The leadership election results are more an expression of the losses of the right than they are an expression of a leftwing triumph - for the simple fact that there is not really a coherent ‘DSA left’, but rather a collection of factions on the left that share a general Marxist orientation. Risks for the DSA still abound: chief among them is the potential for an obstructionist bloc comprised of the right and the paid leadership (the ‘full-timers’) to limit the effectiveness of the DSA ‘left wing’. And the votes on political independence still express a fundamental contradiction between word and deed (lots of words on political independence, but very little action) and a lot of hesitation from members, when the question of a break is concretely posed.
Nonetheless, the results from the convention are on the whole encouraging. They should encourage us to push harder towards constructing a unified Marxist wing of the DSA that can present a positive vision of class politics independent of the liberal bourgeoisie. The Marxist forces and the MUG itself have the momentum to do this, but we will need to solidify ourselves as a united front for those politics within the organisation in order to successfully win control from the right.
Personally, I believe the 2023 DSA convention was a resounding success for the Marxist Unity Group. The two NPC candidates we put forward were elected, and we managed to effectively propagate our political message far and wide through the distribution of a daily bulletin (with articles written in real time, responding to events from the previous day) and by selling all the copies that we brought to convention of the MUG’s new book of selected writings, Fight the constitution: for a democratic socialist republic, which is available now on the Cosmonaut magazine web shop.3 Thanks to the Weekly Worker comrades for their guidance on the production of a daily bulletin.

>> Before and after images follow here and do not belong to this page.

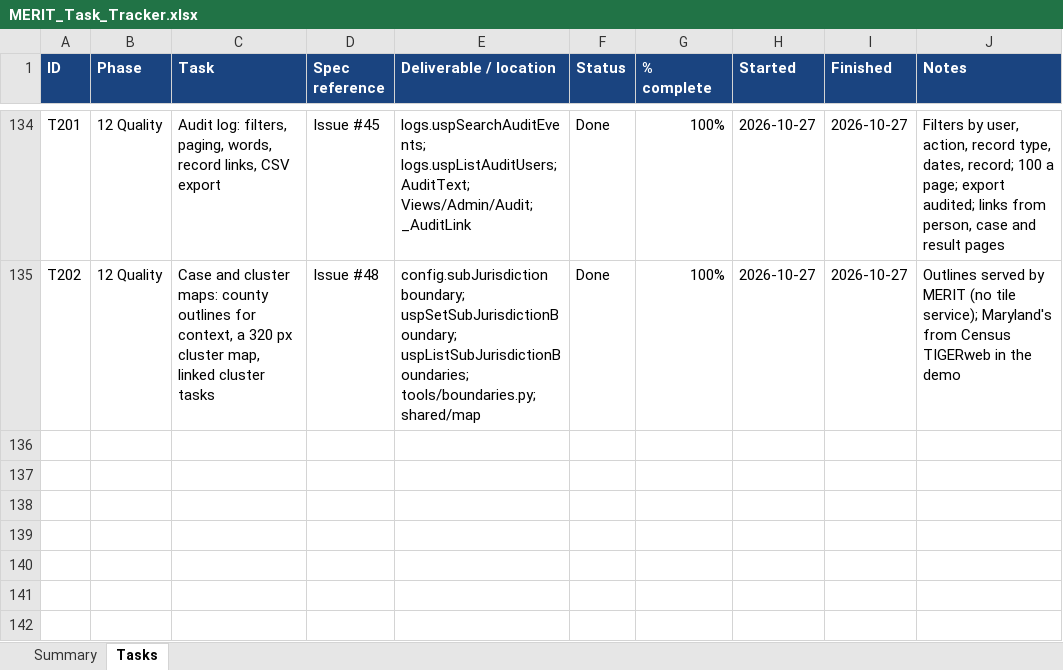
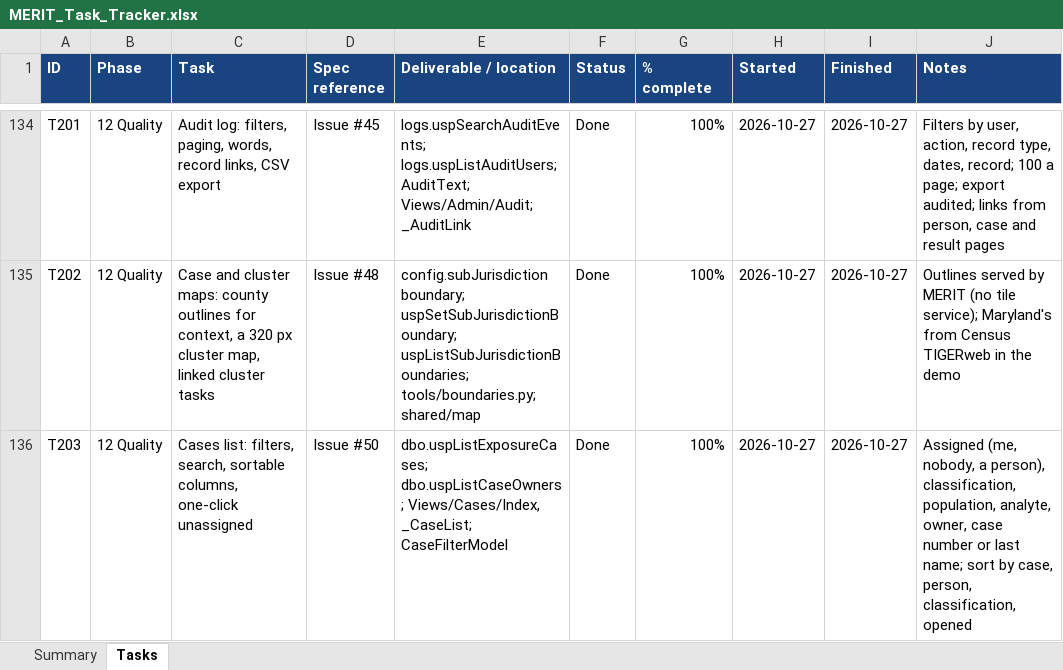
Before and after one commit to roscoe-sincero-sys/MERIT, an Excel workbook: tracking/MERIT_Task_Tracker.xlsx, sheet Tasks, drawn as a sheet; only a part is shown, gaps mark what is left out; values as stored, in another font and other column widths than the file's, no borders; conditional formats not drawn; the diff names each change by its address in the sheet, - before the commit and + after, or states it on an @@ line.

```diff
--- a/tracking/MERIT_Task_Tracker.xlsx (sheet Tasks)
+++ b/tracking/MERIT_Task_Tracker.xlsx (sheet Tasks)
+row 136: T203 | 12 Quality | Cases list: filters, search, sortable columns, one-click unassigned | Issue #50 | dbo.uspListExposureCases; dbo.uspListCaseOwners; Views/Cases/Index, _CaseList; CaseFilterModel | Done | 100% | 2026-10-27 | 2026-10-27 | Assigned (me, nobody, a person), classification, population, analyte, owner, case number or last name; sort by case, person, classification, opened
```
Also changed, not shown: sheet Summary, journal/MERIT_ClaudeCode_Usage.xlsx, 1 other file.
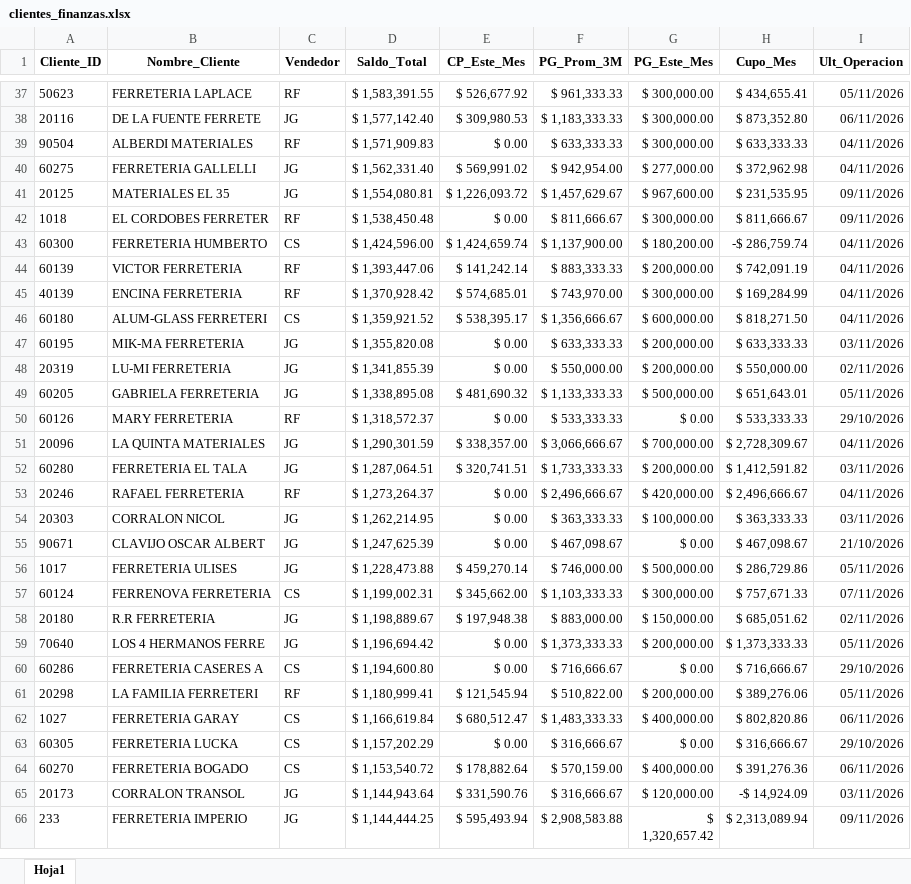
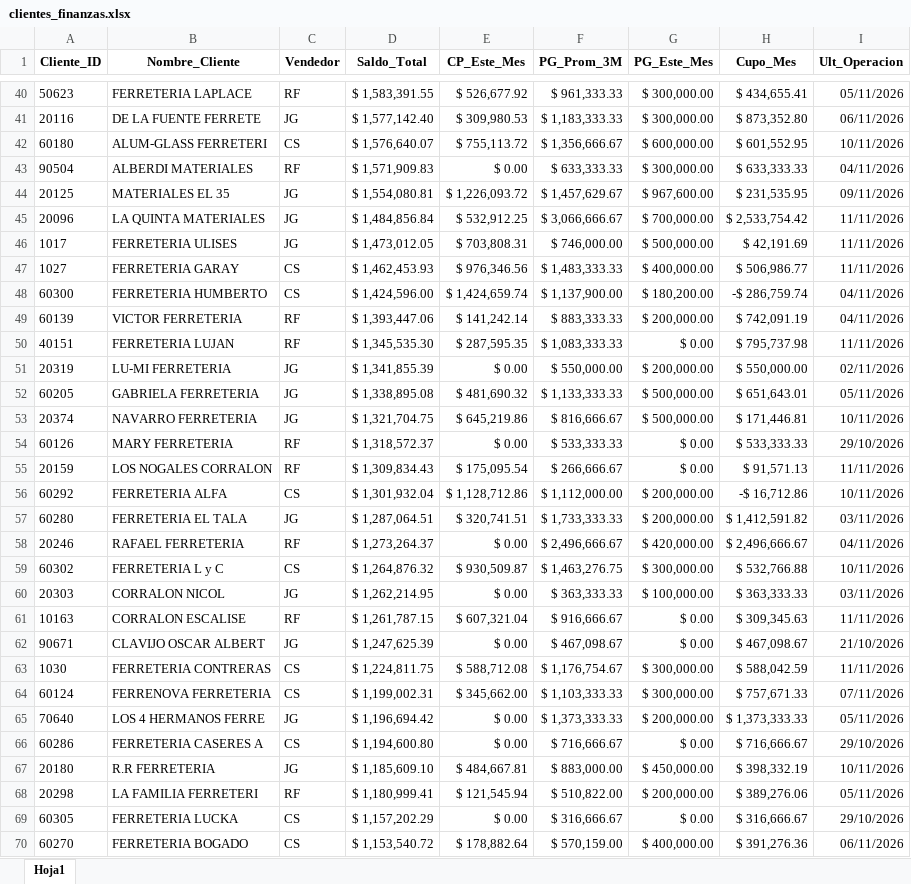
Before and after one commit to ferremax-cat/pinterest-f, an Excel workbook: excel/clientes_finanzas.xlsx, sheet Hoja1, drawn as a sheet; only a part is shown, gaps mark what is left out; the shorter side is filled out with more unchanged rows; values as stored, in another font and other column widths than the file's, no borders; removed rows and columns are numbered as before the commit, all else as after; the diff covers the shown part only; the diff names each change by its address in the sheet, - before the commit and + after, or states it on an @@ line.

```diff
--- a/excel/clientes_finanzas.xlsx (sheet Hoja1)
+++ b/excel/clientes_finanzas.xlsx (sheet Hoja1)
+row 42: 60180 | ALUM-GLASS FERRETERI | CS | $ 1,576,640.07 | $ 755,113.72 | $ 1,356,666.67 | $ 600,000.00 | $ 601,552.95 | 10/11/2026
-row 40: 60275 | FERRETERIA GALLELLI | JG | $ 1,562,331.40 | $ 569,991.02 | $ 942,954.00 | $ 277,000.00 | $ 372,962.98 | 04/11/2026
-row 42: 1018 | EL CORDOBES FERRETER | RF | $ 1,538,450.48 | $ 0.00 | $ 811,666.67 | $ 300,000.00 | $ 811,666.67 | 09/11/2026
+row 45: 20096 | LA QUINTA MATERIALES | JG | $ 1,484,856.84 | $ 532,912.25 | $ 3,066,666.67 | $ 700,000.00 | $ 2,533,754.42 | 11/11/2026
+row 46: 1017 | FERRETERIA ULISES | JG | $ 1,473,012.05 | $ 703,808.31 | $ 746,000.00 | $ 500,000.00 | $ 42,191.69 | 11/11/2026
+row 47: 1027 | FERRETERIA GARAY | CS | $ 1,462,453.93 | $ 976,346.56 | $ 1,483,333.33 | $ 400,000.00 | $ 506,986.77 | 11/11/2026
-row 45: 40139 | ENCINA FERRETERIA | RF | $ 1,370,928.42 | $ 574,685.01 | $ 743,970.00 | $ 300,000.00 | $ 169,284.99 | 04/11/2026
-row 46: 60180 | ALUM-GLASS FERRETERI | CS | $ 1,359,921.52 | $ 538,395.17 | $ 1,356,666.67 | $ 600,000.00 | $ 818,271.50 | 04/11/2026
-row 47: 60195 | MIK-MA FERRETERIA | JG | $ 1,355,820.08 | $ 0.00 | $ 633,333.33 | $ 200,000.00 | $ 633,333.33 | 03/11/2026
+row 50: 40151 | FERRETERIA LUJAN | RF | $ 1,345,535.30 | $ 287,595.35 | $ 1,083,333.33 | $ 0.00 | $ 795,737.98 | 11/11/2026
+row 53: 20374 | NAVARRO FERRETERIA | JG | $ 1,321,704.75 | $ 645,219.86 | $ 816,666.67 | $ 500,000.00 | $ 171,446.81 | 10/11/2026
-row 51: 20096 | LA QUINTA MATERIALES | JG | $ 1,290,301.59 | $ 338,357.00 | $ 3,066,666.67 | $ 700,000.00 | $ 2,728,309.67 | 04/11/2026
+row 55: 20159 | LOS NOGALES CORRALON | RF | $ 1,309,834.43 | $ 175,095.54 | $ 266,666.67 | $ 0.00 | $ 91,571.13 | 11/11/2026
+row 56: 60292 | FERRETERIA ALFA | CS | $ 1,301,932.04 | $ 1,128,712.86 | $ 1,112,000.00 | $ 200,000.00 | -$ 16,712.86 | 10/11/2026
+row 59: 60302 | FERRETERIA L y C | CS | $ 1,264,876.32 | $ 930,509.87 | $ 1,463,276.75 | $ 300,000.00 | $ 532,766.88 | 10/11/2026
+row 61: 10163 | CORRALON ESCALISE | RF | $ 1,261,787.15 | $ 607,321.04 | $ 916,666.67 | $ 0.00 | $ 309,345.63 | 11/11/2026
-row 56: 1017 | FERRETERIA ULISES | JG | $ 1,228,473.88 | $ 459,270.14 | $ 746,000.00 | $ 500,000.00 | $ 286,729.86 | 05/11/2026
+row 63: 1030 | FERRETERIA CONTRERAS | CS | $ 1,224,811.75 | $ 588,712.08 | $ 1,176,754.67 | $ 300,000.00 | $ 588,042.59 | 11/11/2026
-row 58: 20180 | R.R FERRETERIA | JG | $ 1,198,889.67 | $ 197,948.38 | $ 883,000.00 | $ 150,000.00 | $ 685,051.62 | 02/11/2026
+row 67: 20180 | R.R FERRETERIA | JG | $ 1,185,609.10 | $ 484,667.81 | $ 883,000.00 | $ 450,000.00 | $ 398,332.19 | 10/11/2026
-row 62: 1027 | FERRETERIA GARAY | CS | $ 1,166,619.84 | $ 680,512.47 | $ 1,483,333.33 | $ 400,000.00 | $ 802,820.86 | 06/11/2026
```
Also changed, not shown: 73 added rows, 76 removed rows, 48 moved rows, 54 edited cells and cell formats elsewhere in this sheet, excel/PRODUCTOS.xlsx, 5 other files.
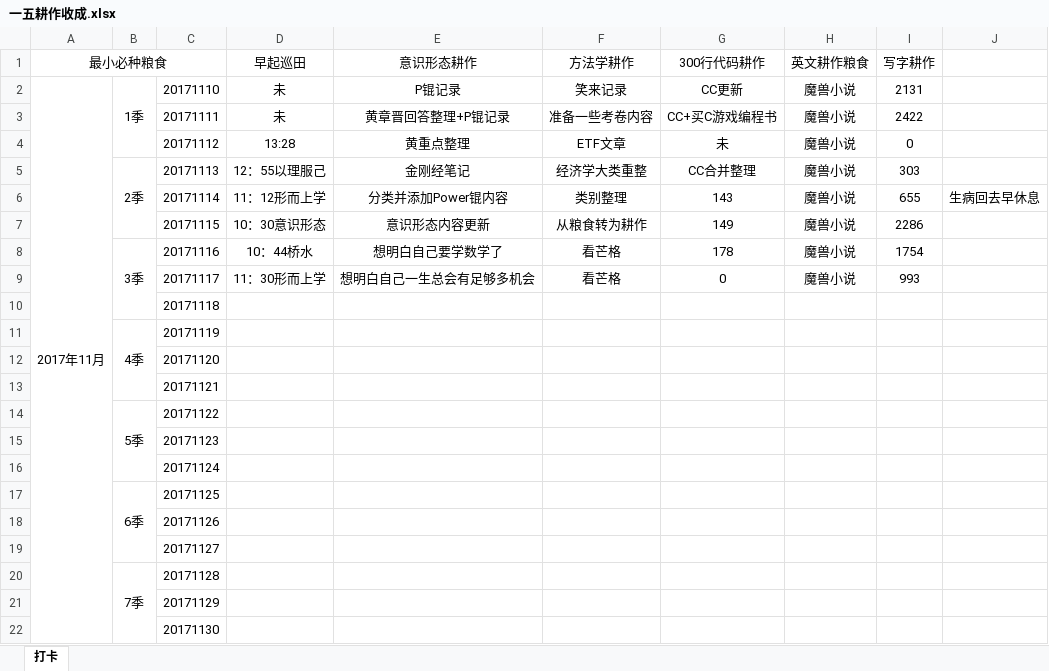
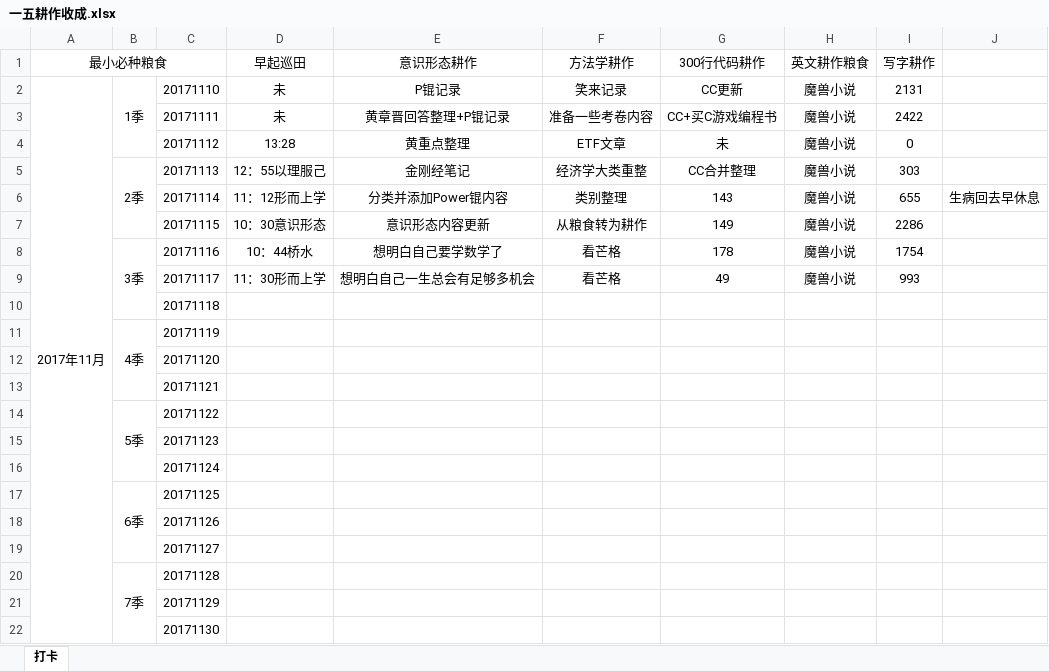
Before and after one commit to HanYouyang/GrowUp2017, an Excel workbook: 6五年计划：青年榜样/一五耕作收成.xlsx, sheet 打卡, drawn as a sheet; values as stored, in another font and other column widths than the file's, no borders; the diff names each change by its address in the sheet, - before the commit and + after, or states it on an @@ line.

```diff
--- a/6五年计划：青年榜样/一五耕作收成.xlsx (sheet 打卡)
+++ b/6五年计划：青年榜样/一五耕作收成.xlsx (sheet 打卡)
-G9 (300行代码耕作): 0
+G9 (300行代码耕作): 49
```
Also changed, not shown: 4 other files.
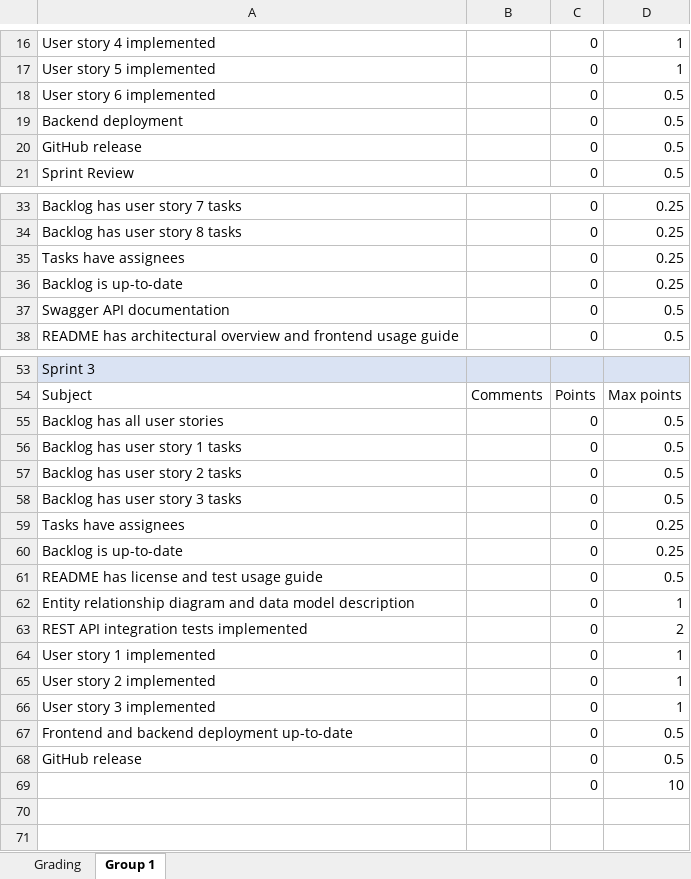
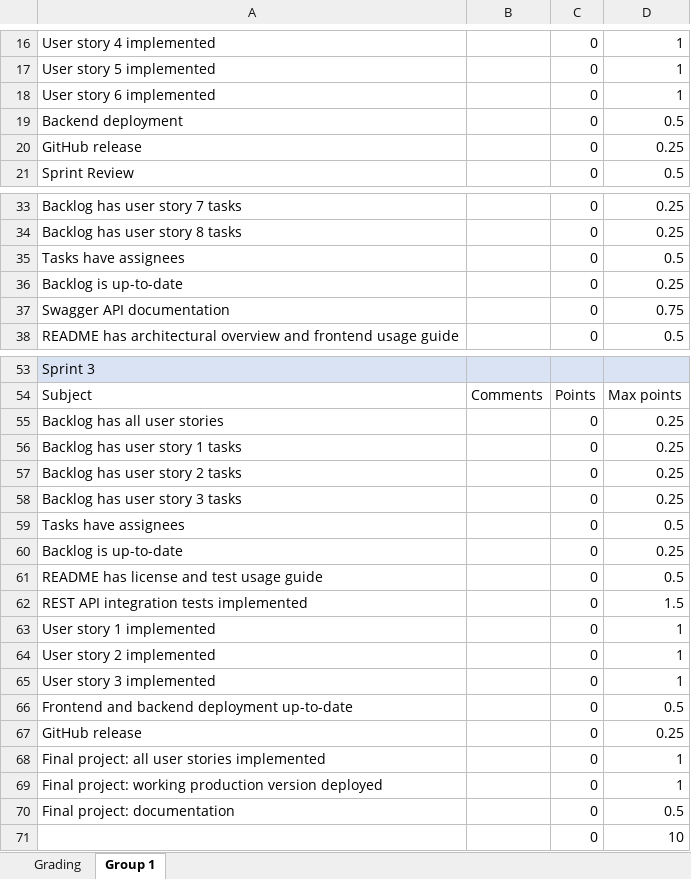
Before and after one commit to software-development-project-1/software-development-project-1.github.io, an Excel workbook: teacher/assessment.xlsx, sheet Group 1, drawn as a sheet; only a part is shown, gaps mark what is left out; values as stored, in another font and other column widths than the file's, no borders; removed rows and columns are numbered as before the commit, all else as after; the diff covers the shown part only; the diff names each change by its address in the sheet, - before the commit and + after, or states it on an @@ line.

Commit message:
assesment

```diff
--- a/teacher/assessment.xlsx (sheet Group 1)
+++ b/teacher/assessment.xlsx (sheet Group 1)
-D18: 0.5
+D18: 1
-D20: 0.5
+D20: 0.25
-D35: 0.25
+D35: 0.5
-D37: 0.5
+D37: 0.75
-D55:D58: 0.5
+D55:D58: 0.25
-D59: 0.25
+D59: 0.5
-row 62: Entity relationship diagram and data model description |  | 0 | 1
-D62: 2
+D62: 1.5
-D67: 0.5
+D67: 0.25
+row 68: Final project: all user stories implemented |  | 0 | 1
+row 69: Final project: working production version deployed |  | 0 | 1
+row 70: Final project: documentation |  | 0 | 0.5
```
Also changed, not shown: 3 edited cells elsewhere in this sheet.
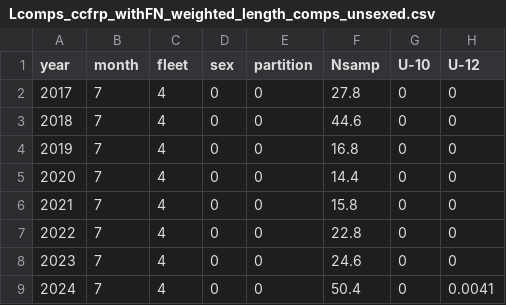
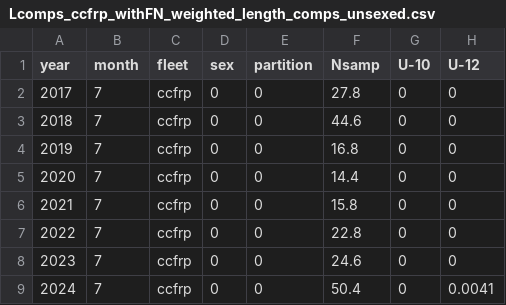
Before and after one commit to pfmc-assessments/CA_quillback_rockfish_2025, a CSV file: data/forSS3/Lcomps_ccfrp_withFN_weighted_length_comps_unsexed.csv, drawn as a sheet; only a part is shown; the diff names each change by its address in the sheet, - before the commit and + after, or states it on an @@ line.

```diff
--- a/data/forSS3/Lcomps_ccfrp_withFN_weighted_length_comps_unsexed.csv
+++ b/data/forSS3/Lcomps_ccfrp_withFN_weighted_length_comps_unsexed.csv
-C2:C9 (fleet): 4
+C2:C9 (fleet): ccfrp
```
Also changed, not shown: 5 other files.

The next two years for both the DSA and Marxist Unity Group will be full of much opportunity and risk; all we can do is continue our work of constructing a unified Marxist wing and hope that the 2025 convention will show that the DSA is continuing down the path towards a mass vanguard party, unified around a minimum-maximum programme for socialism.